Update: Since December 12, fake ‘eco-activists’ sponsored by the Azerbaijani government have been maintaining a blockade of the Lachin Corridor. Over 1000 N-K residents are stranded in Armenia, while around 120,000 besieged N-K residents face a looming humanitarian catastrophe. Schools are shut due to lack of food and, while some food and basic medicines have been delivered by various alternate means, it is far from enough. Store shelves are empty and medications for diabetes, cancer and other serious conditions have run out. Who will stop Turkey-allied, oil-rich Azerbaijan from completing its ethnic cleansing of Armenians from N-K? (Answer: No-one who wants its oil!) BarnabasAid is raising funds to deliver aid to its partners inside besieged N-K.

* BURKINA FASO: Priest assassinated
On January 2, armed men assassinated Father Jacques Yaro Zerbo (67). Travelling through Soro village in the Boucle du Mouhoun region to accomplish a mission for his bishop, he was intercepted and murdered. Before his death, the Mali-born priest had taught in seminaries and formation centres throughout Burkina Faso. Aid to the Church in Need reports, ‘Over the past few years he focused his ministry on helping young people at a centre for addicts in Gouyèlè.’ The region has been wracked by terrorism for years.

(1) Baptist leader charged again

Background: Reverend Dr Hkalam Samson is one of Burma’s most influential religious leaders and human rights activists. Arrested on December 4, 2022 [see RLPB 675 (14 Dec)] he was charged with two counts of ‘unlawful association’ on the basis of footage showing members of the Kachin Independence Organisation attending worship services where he was preaching.
Update: Jailed in Myitkyina, capital of the predominantly Christian Kachin state, Pastor Samson has now also been charged with ‘incitement’ UCA reports (16 Jan): ‘If found guilty, he could face three years in jail for the unlawful association, another two years for incitement and have to cough up a fine.’ Phil Robertson, deputy director of Human Rights Watch’s Asia Division, comments that by going after Samson, ‘the junta is effectively declaring war against Kachin civil society organisations and the people whom they assist with their daily needs.’

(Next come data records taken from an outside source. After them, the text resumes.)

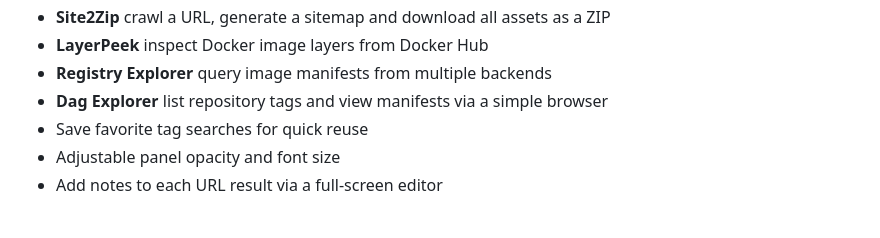
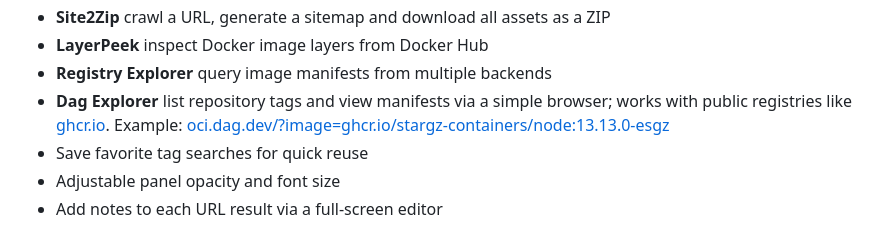
Before and after one commit to thesavant42/retrorecon, a Markdown page: README.md, the part around the change. GitHub-like rendering.

Commit message:
docs: note dag_explorer works with public registries

```diff
--- a/README.md
+++ b/README.md
@@ -62,7 +62,7 @@ The CDX API is powerful but not particularly robust and not the fastest, and a s
 - **Site2Zip** crawl a URL, generate a sitemap and download all assets as a ZIP
 - **LayerPeek** inspect Docker image layers from Docker Hub
 - **Registry Explorer** query image manifests from multiple backends
-- **Dag Explorer** list repository tags and view manifests via a simple browser
+- **Dag Explorer** list repository tags and view manifests via a simple browser; works with public registries like [ghcr.io](https://ghcr.io). Example: [oci.dag.dev/?image=ghcr.io/stargz-containers/node:13.13.0-esgz](https://oci.dag.dev/?image=ghcr.io/stargz-containers/node:13.13.0-esgz)
 - Save favorite tag searches for quick reuse
 - Adjustable panel opacity and font size
 - Add notes to each URL result via a full-screen editor
```
Also changed, not shown: docs/dag_explorer_spec.md (added, +13 -0 lines).
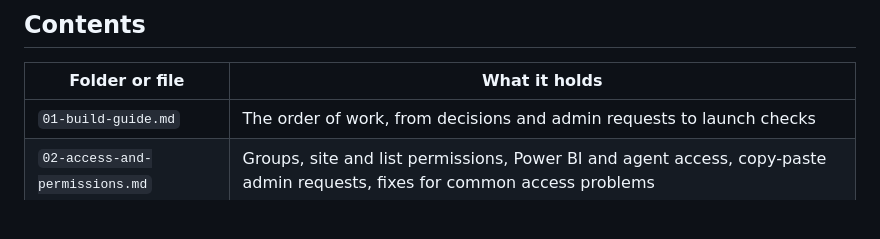
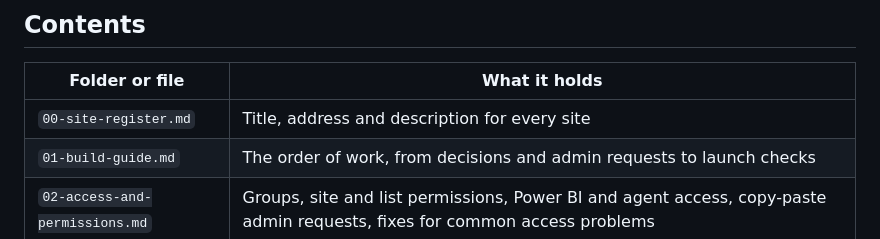
Before and after one commit to craigmitchinson/sharepoint, a Markdown page: ccs-sharepoint-build-pack/README.md, the part around the change. Rendered like a GitHub page; blank space fills up the shorter version.

Commit message:
Add site register: title, address and description for every site
Co-Authored-By: Claude Opus 5.5 <noreply@anthropic.com>
Claude-Session: https://claude.ai/code/session_01SVr7NrDM2PNSPLgKGnxtwS

```diff
--- a/ccs-sharepoint-build-pack/README.md
+++ b/ccs-sharepoint-build-pack/README.md
@@ -14,6 +14,7 @@ All solution names, teams, people, quotes and figures in the designs and seed da
 
 | Folder or file | What it holds |
 |---|---|
+| `00-site-register.md` | Title, address and description for every site |
 | `01-build-guide.md` | The order of work, from decisions and admin requests to launch checks |
 | `02-access-and-permissions.md` | Groups, site and list permissions, Power BI and agent access, copy-paste admin requests, fixes for common access problems |
 | `03-sites-urls-and-folders.md` | How the sites join up, every site and page address, every list and library, folder structures, naming |
```
Also changed, not shown: ccs-sharepoint-build-pack/00-site-register.md (added, +33 -0 lines).
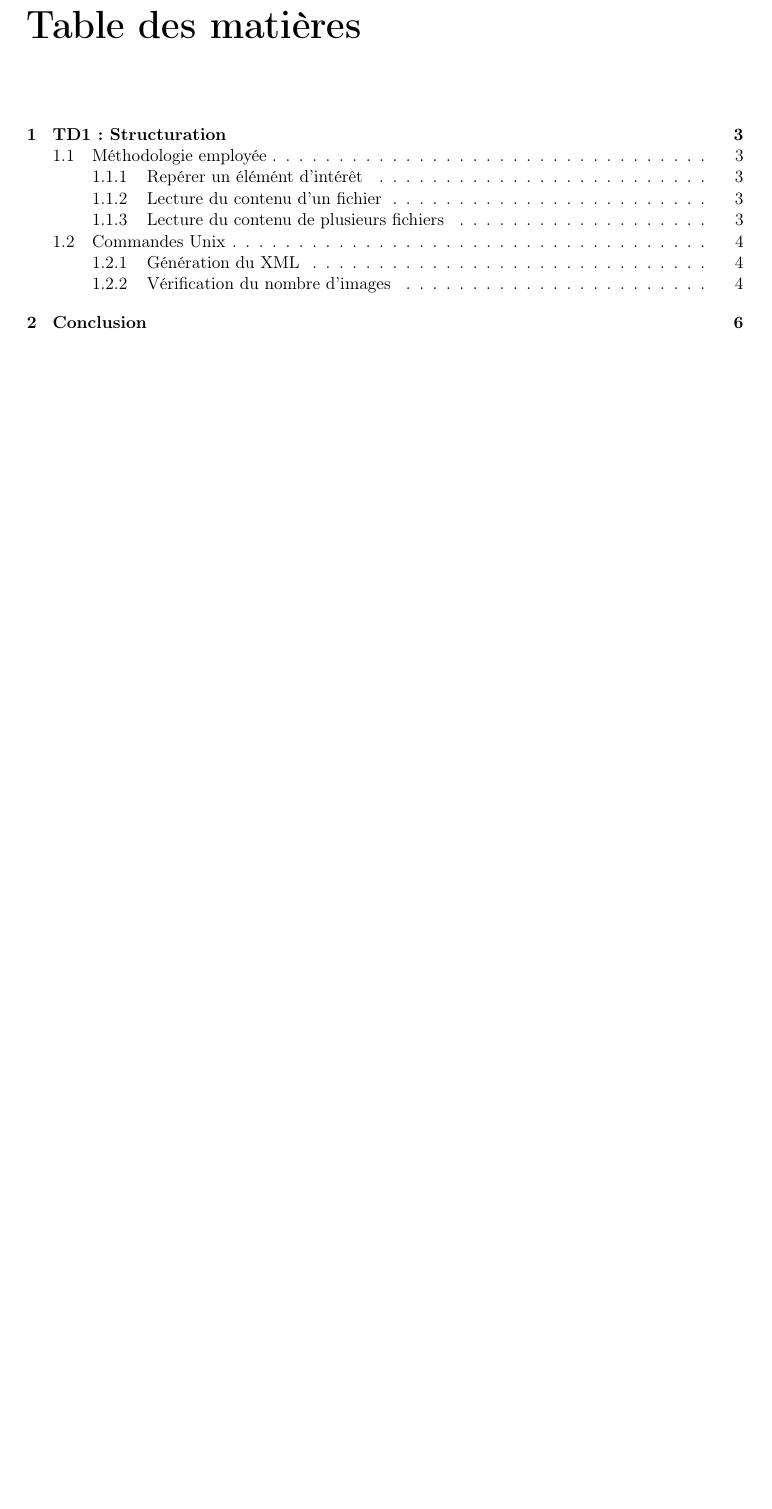
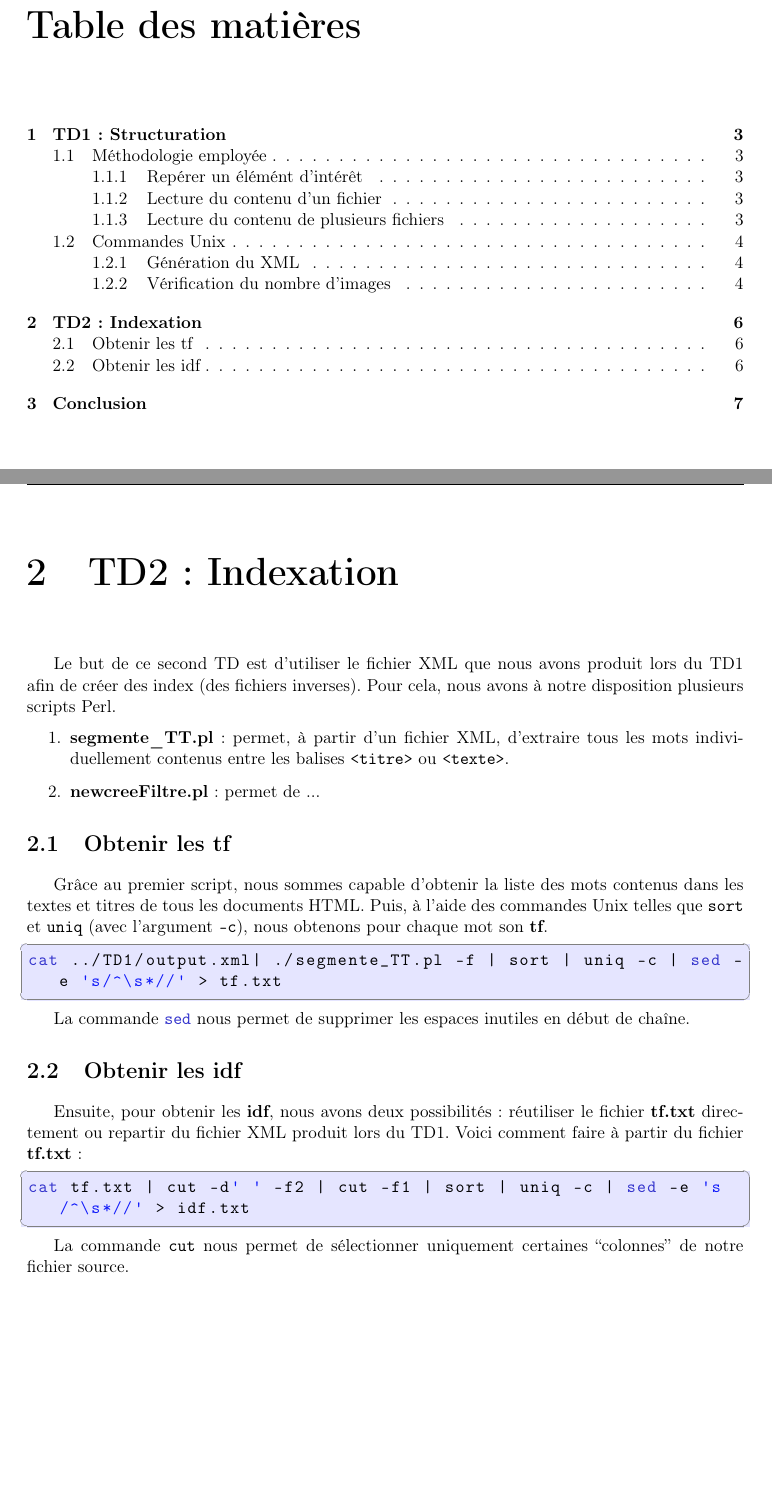
Before and after one commit to Pauchpock/UTC-GI, a LaTeX document (LO17/TD/Rapport/Report.tex, which reads LO17/TD/Rapport/td2.tex): part of page 2 of 6 before the commit and two parts of pages 2 and 6 of 7 after it, the two joined at a grey line, cut so that both start at the same text, the shorter picture padded with empty space. Compiled offline with pdfLaTeX.

Commit message:
Improve LO17 report

```diff
--- /dev/null
+++ b/LO17/TD/Rapport/td2.tex
@@ -0,0 +1,29 @@
+\chapter{TD2: Indexation}
+
+Le but de ce second TD est d'utiliser le fichier XML que nous avons produit lors du TD1 afin de créer des index (des fichiers inverses). Pour cela, nous avons à notre disposition plusieurs scripts Perl.
+
+\begin{enumerate}
+  \item \textbf{segmente\_TT.pl}: permet, à partir d'un fichier XML, d'extraire tous les mots individuellement contenus entre les balises \lstinline{<titre>} ou \lstinline{<texte>}.
+  \item \textbf{newcreeFiltre.pl}: permet de ...
+\end{enumerate}
+
+\section{Obtenir les tf}
+
+Grâce au premier script, nous sommes capable d'obtenir la liste des mots contenus dans les textes et titres de tous les documents HTML. Puis, à l'aide des commandes Unix telles que \lstinline{sort} et \lstinline{uniq} (avec l'argument \lstinline{-c}), nous obtenons pour chaque mot son \textbf{tf}.
+
+\fakeshell
+\begin{lstlisting}
+cat ../TD1/output.xml| ./segmente_TT.pl -f | sort | uniq -c | sed -e 's/^\s*//' > tf.txt
+\end{lstlisting}
+
+La commande \lstinline{sed} nous permet de supprimer les espaces inutiles en début de chaîne.
+
+\section{Obtenir les idf}
+
+Ensuite, pour obtenir les \textbf{idf}, nous avons deux possibilités: réutiliser le fichier \textbf{tf.txt} directement ou repartir du fichier XML produit lors du TD1. Voici comment faire à partir du fichier \textbf{tf.txt}:
+
+\begin{lstlisting}
+cat tf.txt | cut -d' ' -f2 | cut -f1 | sort | uniq -c | sed -e 's/^\s*//' > idf.txt
+\end{lstlisting}
+
+La commande \lstinline{cut} nous permet de sélectionner uniquement certaines ``colonnes'' de notre fichier source.
```
Also changed, not shown: LO17/TD/Rapport/Report.tex (+2 -1 lines), LO17/TD/Rapport/templates/frontcover.tex (+1 -1 lines), LO17/TD/Rapport/Report.pdf, LO17/TD/Rapport/td1.tex (renamed from LO17/TD/Rapport/contenu.tex).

(2) Junta escalates airstrikes

The junta has been escalating its airstrikes against civilians, doubtless pressing for a surrender. In September junta forces bombed a school in Sagaing’s Depayin township, killing twelve, including seven children. In October they bombed a concert in Hpakant township, killing more than 60, making it the deadliest single airstrike since the junta seized power in February 2021 [see RLPB 675 (14 Dec)].

(3) Bombings on…
The Chin:

On January 10-11 junta forces conducted two bombing raids on Camp Victoria, headquarters of the Chin National Army located high in the Chin mountains. On  January 12 they destroyed the main hospital inside the camp using two precision-guided bombs. [Camp Victoria’s Christian-run hospital features prominently in Matt Davis’ documentary, Myanmar’s Forgotten War (Aug 2022): see RLPB 659 (24 Aug 2022)]. Seven members of the Chin resistance were killed and over 20 civilians were injured. At least 200 Chin refugees fled over the border into India after the strikes.
The Karen:
On  January 12, junta forces bombed Lay Wah village, destroying two churches and the school as well as many other structures. Fortunately, the school was not in use as cautious teachers had already moved their classes into the forest. However, two women were wounded and several villagers – including a mother and her child, a Baptist pastor and a Catholic deacon – were killed. The people have fled.  

* D.R. CONGO: Church massacre
On Sunday January 15, believers gathered at a Protestant church in Kasindi to worship and conduct a series of baptisms. However, during the service a bomb exploded sending burning shrapnel ripped through the congregation. At least 14 worshippers were killed and around 70 wounded, many seriously. Islamic State Democratic Republic of Congo (IS-DRC) claimed responsibility for planting the explosive in the church. Morning Star News reports (22 Jan): ‘Church elder Paluka Kivugha said two men entered the church building and left a bag, which contained an IED (Improvised Explosive Device) that soon detonated.’